▸ **Data shown**
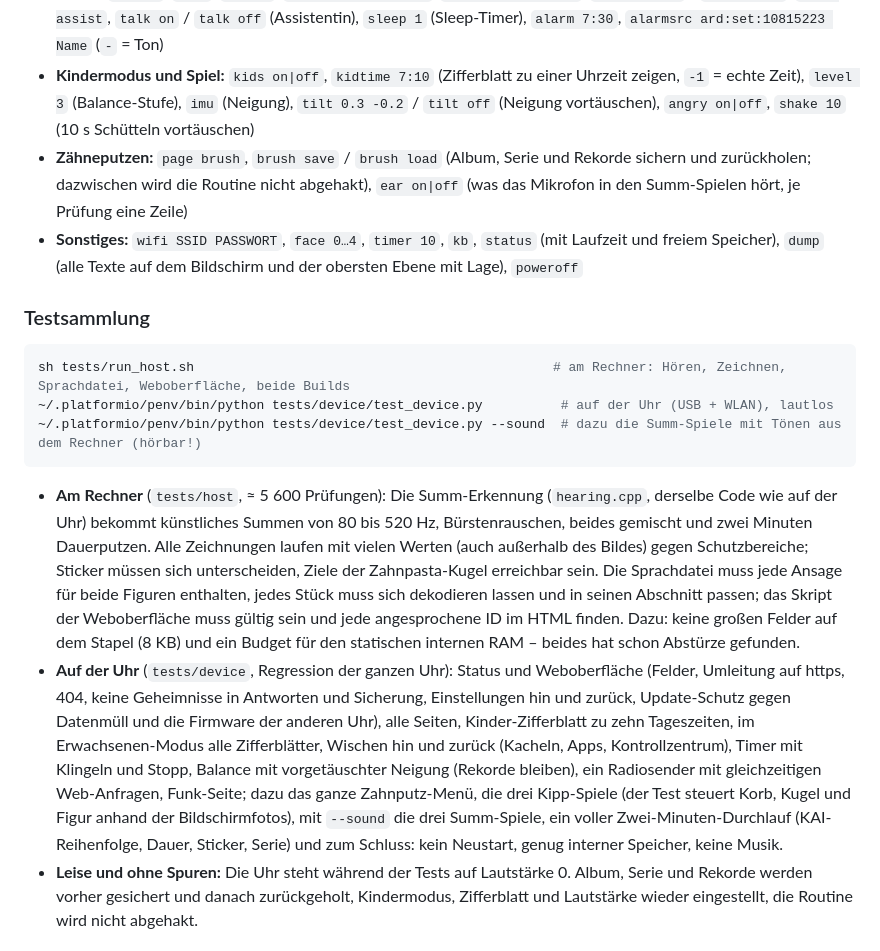
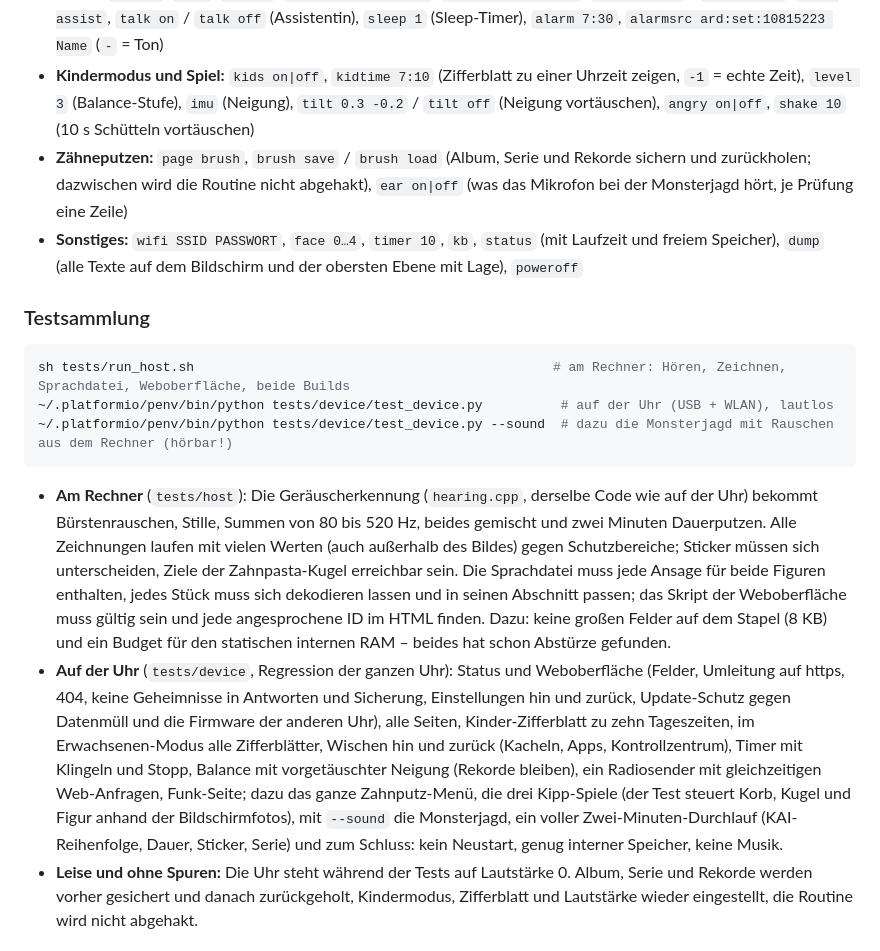
Before and after one commit to tobwil/esp-gadget, a Markdown page: README.md, the part around one of its changes. Rendered like a GitHub page.

````diff
--- a/README.md
+++ b/README.md
@@ -330,7 +320,7 @@ Befehle im seriellen Monitor:
 - **Seiten:** `page apps|music|timer|stopwatch|alarm|radio|settings|game|brush|web`, `home`, `browse search:Coldplay`
 - **Musik:** `toggle`, `next`, `vol 60`, `browse rl:tag:kids`, `browse ard:soccer`, `voice start` / `voice stop`, `page assist`, `talk on` / `talk off` (Assistentin), `sleep 1` (Sleep-Timer), `alarm 7:30`, `alarmsrc ard:set:10815223 Name` (`-` = Ton)
 - **Kindermodus und Spiel:** `kids on|off`, `kidtime 7:10` (Zifferblatt zu einer Uhrzeit zeigen, `-1` = echte Zeit), `level 3` (Balance-Stufe), `imu` (Neigung), `tilt 0.3 -0.2` / `tilt off` (Neigung vortäuschen), `angry on|off`, `shake 10` (10 s Schütteln vortäuschen)
-- **Zähneputzen:** `page brush`, `brush save` / `brush load` (Album, Serie und Rekorde sichern und zurückholen; dazwischen wird die Routine nicht abgehakt), `ear on|off` (was das Mikrofon in den Summ-Spielen hört, je Prüfung eine Zeile)
+- **Zähneputzen:** `page brush`, `brush save` / `brush load` (Album, Serie und Rekorde sichern und zurückholen; dazwischen wird die Routine nicht abgehakt), `ear on|off` (was das Mikrofon bei der Monsterjagd hört, je Prüfung eine Zeile)
 - **Sonstiges:** `wifi SSID PASSWORT`, `face 0…4`, `timer 10`, `kb`, `status` (mit Laufzeit und freiem Speicher), `dump` (alle Texte auf dem Bildschirm und der obersten Ebene mit Lage), `poweroff`
 
 ### Testsammlung
@@ -338,11 +328,11 @@ Befehle im seriellen Monitor:
 ```bash
 sh tests/run_host.sh                                              # am Rechner: Hören, Zeichnen, Sprachdatei, Weboberfläche, beide Builds
 ~/.platformio/penv/bin/python tests/device/test_device.py          # auf der Uhr (USB + WLAN), lautlos
-~/.platformio/penv/bin/python tests/device/test_device.py --sound  # dazu die Summ-Spiele mit Tönen aus dem Rechner (hörbar!)
+~/.platformio/penv/bin/python tests/device/test_device.py --sound  # dazu die Monsterjagd mit Rauschen aus dem Rechner (hörbar!)
 ```
 
-- **Am Rechner** (`tests/host`, ≈ 5 600 Prüfungen): Die Summ-Erkennung (`hearing.cpp`, derselbe Code wie auf der Uhr)
-  bekommt künstliches Summen von 80 bis 520 Hz, Bürstenrauschen, beides gemischt und zwei Minuten Dauerputzen. Alle
+- **Am Rechner** (`tests/host`): Die Geräuscherkennung (`hearing.cpp`, derselbe Code wie auf der Uhr) bekommt
+  Bürstenrauschen, Stille, Summen von 80 bis 520 Hz, beides gemischt und zwei Minuten Dauerputzen. Alle
   Zeichnungen laufen mit vielen Werten (auch außerhalb des Bildes) gegen Schutzbereiche; Sticker müssen sich
   unterscheiden, Ziele der Zahnpasta-Kugel erreichbar sein. Die Sprachdatei muss jede Ansage für beide Figuren
   enthalten, jedes Stück muss sich dekodieren lassen und in seinen Abschnitt passen; das Skript der Weboberfläche muss
@@ -354,7 +344,7 @@ sh tests/run_host.sh                                              # am Rechner:
   Zifferblätter, Wischen hin und zurück (Kacheln, Apps, Kontrollzentrum), Timer mit Klingeln und Stopp, Balance mit
   vorgetäuschter Neigung (Rekorde bleiben), ein Radiosender mit gleichzeitigen Web-Anfragen, Funk-Seite; dazu das
   ganze Zahnputz-Menü, die drei Kipp-Spiele (der Test steuert Korb, Kugel und Figur anhand der Bildschirmfotos), mit
-  `--sound` die drei Summ-Spiele, ein voller Zwei-Minuten-Durchlauf (KAI-Reihenfolge, Dauer, Sticker, Serie) und zum
+  `--sound` die Monsterjagd, ein voller Zwei-Minuten-Durchlauf (KAI-Reihenfolge, Dauer, Sticker, Serie) und zum
   Schluss: kein Neustart, genug interner Speicher, keine Musik.
 - **Leise und ohne Spuren:** Die Uhr steht während der Tests auf Lautstärke 0. Album, Serie und Rekorde werden vorher
   gesichert und danach zurückgeholt, Kindermodus, Zifferblatt und Lautstärke wieder eingestellt, die Routine wird
````
Also changed, not shown: other parts of README.md (+9 -19 lines), docs/screens/zahnputzen.png, 12 other files.
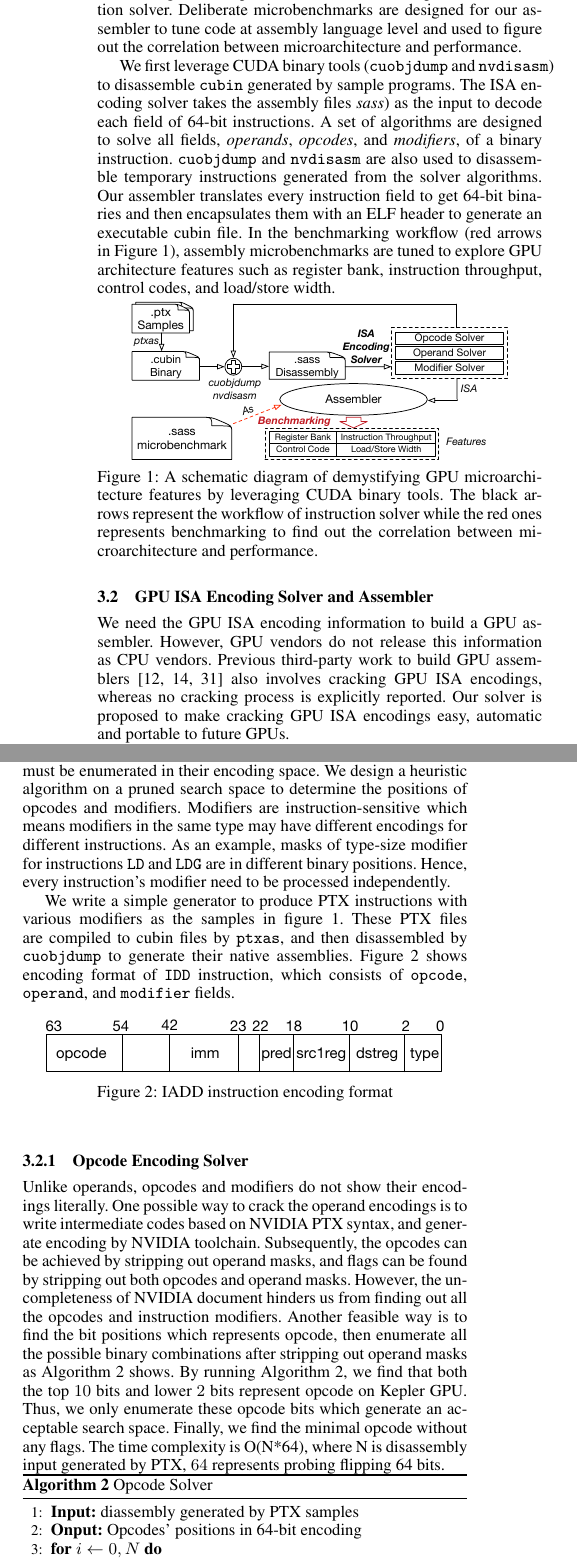
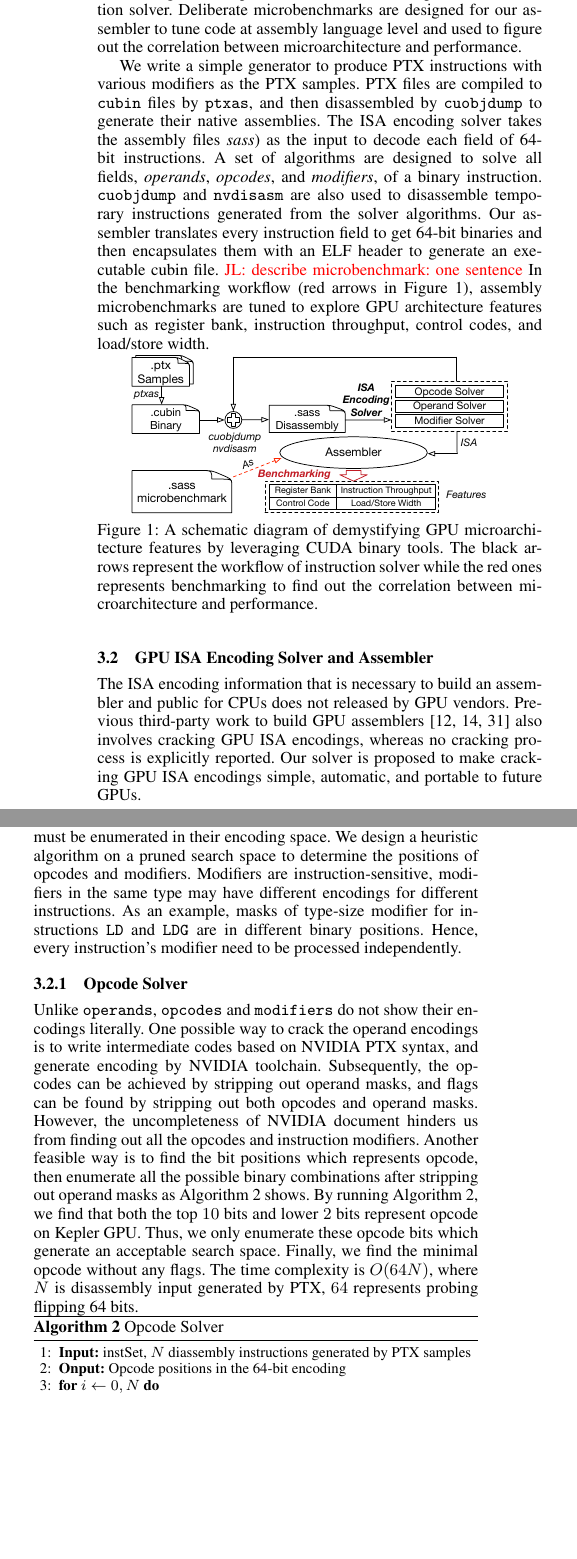
Before and after one commit to fruitfly1026/SGEMM, a LaTeX paper (sgemm.tex, which reads text/methodology.tex, text/solver.tex): two parts of the columns of page 3 of 13, joined at a grey line, cut so that both start at the same text, the shorter picture padded with empty space. Compiled offline with pdfLaTeX; a missing font is replaced by an installed copy or a similar font.

Commit message:
delete fig 2; editting 3.2.1

```diff
--- a/text/methodology.tex
+++ b/text/methodology.tex
@@ -8,8 +8,10 @@ Deliberate microbenchmarks are designed for our assembler to tune code at assemb
 %We dissemble a binary library (such as cuBLAS) to provide a high coverage of instructions to instruction solver.
 %We use cuBLAS in this work since it contains nearly all needed instructions for SGEMM routine.
 
-We first leverage CUDA binary tools ({\tt cuobjdump} and {\tt nvdisasm}) to disassemble {\tt cubin} generated by sample programs.
-% A library might provide a high coverage of instruction sets.
+
+We write a simple generator to produce PTX instructions with various modifiers as the PTX samples.
+% We first leverage CUDA binary tools ({\tt cuobjdump} and {\tt nvdisasm}) to disassemble {\tt cubin} generated by sample programs.
+PTX files are compiled to {\tt cubin} files by {\tt ptxas}, and then disassembled by {\tt cuobjdump} to generate their native assemblies.
 The ISA encoding solver takes the assembly files {\em sass}) as the input to decode each field of 64-bit instructions.
 A set of algorithms are designed to solve all fields, {\em operands}, {\em opcodes}, and {\em modifiers}, of a binary instruction.
 {\tt cuobjdump} and {\tt nvdisasm} are also used to disassemble temporary instructions generated from the solver algorithms.
@@ -17,6 +19,7 @@ A set of algorithms are designed to solve all fields, {\em operands}, {\em opcod
 %which is used to implement an naive assembler.
 Our assembler translates every instruction field to get 64-bit binaries and then encapsulates them with an ELF header to generate an executable cubin file.
 % which can be used by CUDA driver APIs.
+\jli{describe microbenchmark: one sentence}
 In the benchmarking workflow (red arrows in Figure~\ref{fig:workflow}), assembly microbenchmarks are tuned to explore GPU architecture features such as register bank, instruction throughput, control codes, and load/store width.
 % In the end, the tuning process will lead to some practical observations on the correlation between microarchitecture and performance.
 
--- a/text/solver.tex
+++ b/text/solver.tex
@@ -1,10 +1,9 @@
 \subsection{GPU ISA Encoding Solver and Assembler}
 
-We need the GPU ISA encoding information to build a GPU assembler.
-However, GPU vendors do not release this information as CPU vendors.
+The ISA encoding information that is necessary to build an assembler and public for CPUs does not released by GPU vendors.
 Previous third-party work to build GPU assemblers~\cite{decuda,asfermi,maxas} also
 involves cracking GPU ISA encodings, whereas no cracking process is explicitly reported.
-Our solver is proposed to make cracking GPU ISA encodings easy, automatic and portable to future GPUs.
+Our solver is proposed to make cracking GPU ISA encodings simple, automatic, and portable to future GPUs.
 
 Operands could be registers (e.g. {\tt R5}),
 global memory (e.g. {\tt [R6+0x20]}), constant memory (e.g. {\tt C[0x2][0x40]}), shared memory (e.g. {\tt [0x50]}), immediate values (e.g. {\tt 0x9} and {\tt1.5}), or predicate registers (e.g. {\tt P3})~\cite{ptx2015isa}.
@@ -13,27 +12,27 @@ For example, the register operand {\tt R5} is inferred from $101$ in binary form
 %Besides, the fixed lengths of these fields allow us to determine their positions \jled{and lengths, don't need to specify lengths here.} relatively easily and hence to encode them.
 The encodings of opcodes and modifiers are mnemonic symbols which can not be expressed as binary literally, thus they must be enumerated in their encoding space.
 We design a heuristic algorithm on a pruned search space to determine the positions of opcodes and modifiers.
-Modifiers are instruction-sensitive which means modifiers in the same type may have different encodings for different instructions.
+Modifiers are instruction-sensitive, modifiers in the same type may have different encodings for different instructions.
 As an example, masks of type-size modifier for instructions {\tt LD} and {\tt LDG} are in different binary positions.
 Hence, every instruction's modifier need to be processed independently.
 
-We write a simple generator to produce PTX instructions with various modifiers as the samples in figure~\ref{fig:workflow}.
-These PTX files are compiled to cubin files by {\tt ptxas}, and then disassembled by {\tt cuobjdump} to generate their native assemblies.
-Figure~\ref{fig:imm} shows encoding format of {\tt IDD} instruction, which consists of {\tt opcode}, {\tt operand}, and {\tt modifier} fields.
+
+% Figure~\ref{fig:imm} shows encoding format of {\tt IADD} instruction with {\tt opcode}, {\tt operand}, and {\tt modifier} fields.
 %We express a native assembly instruction in a struct variable $inst$, which is the input of our solver.
 %In this way, we generate real assembly instruction and their 64-bit encoding, which is the input of solver algorithm.
 %We disassmble libcublas.so to generate instruction and their corresponing 64-bit encodings. There are $1537123$ different encodings of cublas 7.0 library in total.
-\begin{figure}[htbp]
-\begin{center}
-\includegraphics[scale=0.5]{imm}
-    \caption{IADD instruction encoding format}
-\label{fig:imm}
-\end{center}
-\end{figure}
+% \begin{figure}[htbp]
+% \begin{center}
+% \includegraphics[scale=0.5]{imm}
+%     \caption{IADD instruction encoding format}
+% \label{fig:imm}
+% \end{center}
+% \end{figure}
 
 
-\subsubsection{Opcode Encoding Solver}
-Unlike operands, opcodes and modifiers do not show their encodings literally. One possible way to crack the operand
+\subsubsection{Opcode Solver}
+% \subsubsection{Opcode Encoding Solver}
+Unlike {\tt operands}, {\tt opcodes} and {\tt modifiers} do not show their encodings literally. One possible way to crack the operand
 encodings is to write intermediate codes
 based on NVIDIA PTX syntax, and generate encoding by NVIDIA toolchain.
 Subsequently, the opcodes can be achieved by stripping out operand masks, and
@@ -43,15 +42,16 @@ Another feasible way is to find the bit positions which represents opcode, then
 enumerate all the possible binary combinations after stripping out operand masks as Algorithm~\ref{algo:opcode} shows.
 By running Algorithm~\ref{algo:opcode}, we find that both the top $10$ bits and lower $2$ bits represent opcode on Kepler GPU.
 Thus, we only enumerate these opcode bits which generate an acceptable search space. Finally, we find
-the minimal opcode without any flags. The time complexity is O(N*64), where N
+the minimal opcode without any flags. The time complexity is $O(64N)$, where $N$
 is disassembly input generated by PTX, $64$ represents probing flipping 64
 bits.
 
 \begin{algorithm}[htbp]
       \caption{Opcode Solver}\label{algo:opcode}
-  \begin{algorithmic}[1]
-      \State \textbf {Input:} diassembly generated by PTX samples
-      \State \textbf {Onput:} Opcodes' positions in 64-bit encoding
+      {\small
+      \begin{algorithmic}[1]
+      \State \textbf {Input:} instSet, $N$ diassembly instructions generated by PTX samples
+      \State \textbf {Onput:} Opcode positions in the 64-bit encoding
       \For {$i \gets 0, N$}
 	  %\LineComment {fetch an instruction from generated database \jled{what's the database?}}
       %\State \For i in instMap
@@ -77,6 +77,7 @@ bits.
       \EndFor
       \State \textbf{Return} opBits %\jled{All instructions' opcodes are stored in opBits?}
   \end{algorithmic}
+  }
 \end{algorithm}
 
-\subsubsection{Operand Position Solver}
+\subsubsection{Operand Solver}
```
Also changed, not shown: text/solver.tex (24 more changed lines).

▸ **Task brief**
Output each line of the listing above that has "textbf".

▸ **Reply to the task**
-      \State \textbf {Input:} diassembly generated by PTX samples
-      \State \textbf {Onput:} Opcodes' positions in 64-bit encoding
+      \State \textbf {Input:} instSet, $N$ diassembly instructions generated by PTX samples
+      \State \textbf {Onput:} Opcode positions in the 64-bit encoding
       \State \textbf{Return} opBits %\jled{All instructions' opcodes are stored in opBits?}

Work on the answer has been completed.